Why We Love This Gemstone

Geological Clock

With radioactive trace elements that tick off time, zircon is a geological clock that tells us about the early earth.

Brilliance and Fire

Zircon has very high luster, refractive indices, and dispersion, giving it lots of brilliance and rainbow flashes of fire.


Zircon’s pronounced double refraction means you can see twice as many facets and twice as much fire.

Quality Factors

Among consumers, blue is the most popular color of zircon.


quality factors

The most valuable colors of zircon are blue, bright red, and green.


quality factors

Zircon is often eye-clean. Gems with noticeable inclusions are less valuable.


quality factors

To maximize its brilliance, zircon is most often cut in rounds and ovals.

Carat Weight

quality factors

Zircon in fine quality is rare in large sizes. Zircon weighs more than most gems of like size.

Zircon Quality Factors: The Comprehensive Guide


Explore sources, gemological research, and the role of gems in history.

Zircon from the Harts Range, Northern Territory, Australia

Maxwell J. Faulkner and James E. Shigley , Dec 1, 1989 Read Article

Brownish Red Zircon from Muling, China

Tao Chen, Hao Ai, Mingxing Yang, Shu Zheng, and Yungui Liu , May 9, 2011 Read Article

The Elahera Gem Field in Central Sri Lanka

Mahinda Gunawardene and Mahinda S. Rupasinghe , Jun 1, 1986 Read Article

Gem Wealth of Tanzania

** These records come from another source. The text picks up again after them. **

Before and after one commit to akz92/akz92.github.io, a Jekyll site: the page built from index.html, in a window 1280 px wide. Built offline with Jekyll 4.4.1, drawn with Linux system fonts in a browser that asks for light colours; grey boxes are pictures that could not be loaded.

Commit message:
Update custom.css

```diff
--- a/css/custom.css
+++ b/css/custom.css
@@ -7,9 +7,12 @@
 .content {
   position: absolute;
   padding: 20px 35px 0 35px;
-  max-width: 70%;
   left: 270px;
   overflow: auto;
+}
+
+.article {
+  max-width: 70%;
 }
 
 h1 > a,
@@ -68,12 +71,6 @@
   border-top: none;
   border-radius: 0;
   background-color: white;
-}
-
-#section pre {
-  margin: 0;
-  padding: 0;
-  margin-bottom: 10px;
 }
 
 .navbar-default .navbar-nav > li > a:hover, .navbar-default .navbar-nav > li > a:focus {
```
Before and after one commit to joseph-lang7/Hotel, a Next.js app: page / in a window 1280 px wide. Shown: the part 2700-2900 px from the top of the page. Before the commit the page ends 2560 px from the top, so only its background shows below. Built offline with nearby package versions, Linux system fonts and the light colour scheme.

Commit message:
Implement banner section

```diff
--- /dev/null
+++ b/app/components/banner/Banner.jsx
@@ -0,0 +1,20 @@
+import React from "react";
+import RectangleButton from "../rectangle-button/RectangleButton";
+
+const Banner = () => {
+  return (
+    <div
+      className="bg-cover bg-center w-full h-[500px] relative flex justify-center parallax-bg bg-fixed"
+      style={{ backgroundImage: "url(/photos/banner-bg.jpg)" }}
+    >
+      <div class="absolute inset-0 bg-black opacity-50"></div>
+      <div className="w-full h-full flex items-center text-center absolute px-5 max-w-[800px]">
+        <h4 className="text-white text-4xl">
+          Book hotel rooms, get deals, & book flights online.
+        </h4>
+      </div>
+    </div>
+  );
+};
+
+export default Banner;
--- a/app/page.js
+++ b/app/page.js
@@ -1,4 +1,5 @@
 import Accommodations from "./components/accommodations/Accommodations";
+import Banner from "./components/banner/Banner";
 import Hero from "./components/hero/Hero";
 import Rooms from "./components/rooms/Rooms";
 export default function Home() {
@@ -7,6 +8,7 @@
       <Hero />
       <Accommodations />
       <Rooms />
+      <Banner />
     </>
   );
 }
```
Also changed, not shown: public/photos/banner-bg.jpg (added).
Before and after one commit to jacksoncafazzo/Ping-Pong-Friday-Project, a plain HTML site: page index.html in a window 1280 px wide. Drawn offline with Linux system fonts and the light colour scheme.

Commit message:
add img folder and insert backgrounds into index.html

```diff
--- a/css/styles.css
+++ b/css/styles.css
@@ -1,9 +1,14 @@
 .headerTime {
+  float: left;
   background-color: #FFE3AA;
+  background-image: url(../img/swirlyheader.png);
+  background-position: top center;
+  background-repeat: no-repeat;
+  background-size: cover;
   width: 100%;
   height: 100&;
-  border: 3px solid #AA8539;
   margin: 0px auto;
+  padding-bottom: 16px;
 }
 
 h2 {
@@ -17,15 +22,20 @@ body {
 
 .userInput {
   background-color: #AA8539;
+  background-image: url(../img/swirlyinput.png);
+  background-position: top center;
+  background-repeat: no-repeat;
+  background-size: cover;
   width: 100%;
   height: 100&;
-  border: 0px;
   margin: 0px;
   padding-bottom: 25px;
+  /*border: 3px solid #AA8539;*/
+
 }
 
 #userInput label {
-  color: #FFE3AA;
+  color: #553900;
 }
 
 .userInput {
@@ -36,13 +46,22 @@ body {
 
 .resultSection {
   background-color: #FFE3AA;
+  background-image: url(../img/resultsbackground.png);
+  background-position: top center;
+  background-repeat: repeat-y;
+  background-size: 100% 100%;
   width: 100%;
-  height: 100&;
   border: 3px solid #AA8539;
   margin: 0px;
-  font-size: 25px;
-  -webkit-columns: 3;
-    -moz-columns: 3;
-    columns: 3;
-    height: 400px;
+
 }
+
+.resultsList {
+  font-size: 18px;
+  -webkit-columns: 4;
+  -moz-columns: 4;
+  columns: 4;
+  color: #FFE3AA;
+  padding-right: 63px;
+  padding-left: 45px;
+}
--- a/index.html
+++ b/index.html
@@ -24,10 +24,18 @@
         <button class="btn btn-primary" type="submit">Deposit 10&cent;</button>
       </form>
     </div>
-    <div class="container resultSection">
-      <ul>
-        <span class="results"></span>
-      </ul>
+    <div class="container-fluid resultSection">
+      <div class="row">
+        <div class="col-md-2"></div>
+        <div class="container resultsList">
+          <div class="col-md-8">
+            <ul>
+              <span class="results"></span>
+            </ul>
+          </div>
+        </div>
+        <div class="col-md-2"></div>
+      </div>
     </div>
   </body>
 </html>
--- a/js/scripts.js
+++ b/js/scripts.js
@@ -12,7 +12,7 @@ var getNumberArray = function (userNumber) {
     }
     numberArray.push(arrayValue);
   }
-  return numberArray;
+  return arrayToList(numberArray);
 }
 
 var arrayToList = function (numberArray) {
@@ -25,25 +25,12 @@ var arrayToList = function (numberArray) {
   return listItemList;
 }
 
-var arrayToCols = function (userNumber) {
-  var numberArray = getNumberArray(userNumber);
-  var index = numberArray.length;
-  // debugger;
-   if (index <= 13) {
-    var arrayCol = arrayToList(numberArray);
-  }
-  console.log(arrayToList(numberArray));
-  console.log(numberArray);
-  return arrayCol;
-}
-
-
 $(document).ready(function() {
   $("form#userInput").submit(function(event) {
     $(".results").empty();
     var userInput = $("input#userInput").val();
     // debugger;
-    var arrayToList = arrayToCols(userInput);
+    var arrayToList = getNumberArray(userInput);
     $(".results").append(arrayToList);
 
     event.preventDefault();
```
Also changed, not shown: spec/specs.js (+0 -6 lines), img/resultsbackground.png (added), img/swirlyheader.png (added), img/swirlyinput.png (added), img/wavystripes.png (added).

Dona M. Dirlam, Elise B. Misiorowski, Rosemary Tozer, Karen B. Stark and Allen M. Bassett , Jun 1, 1992 Read Article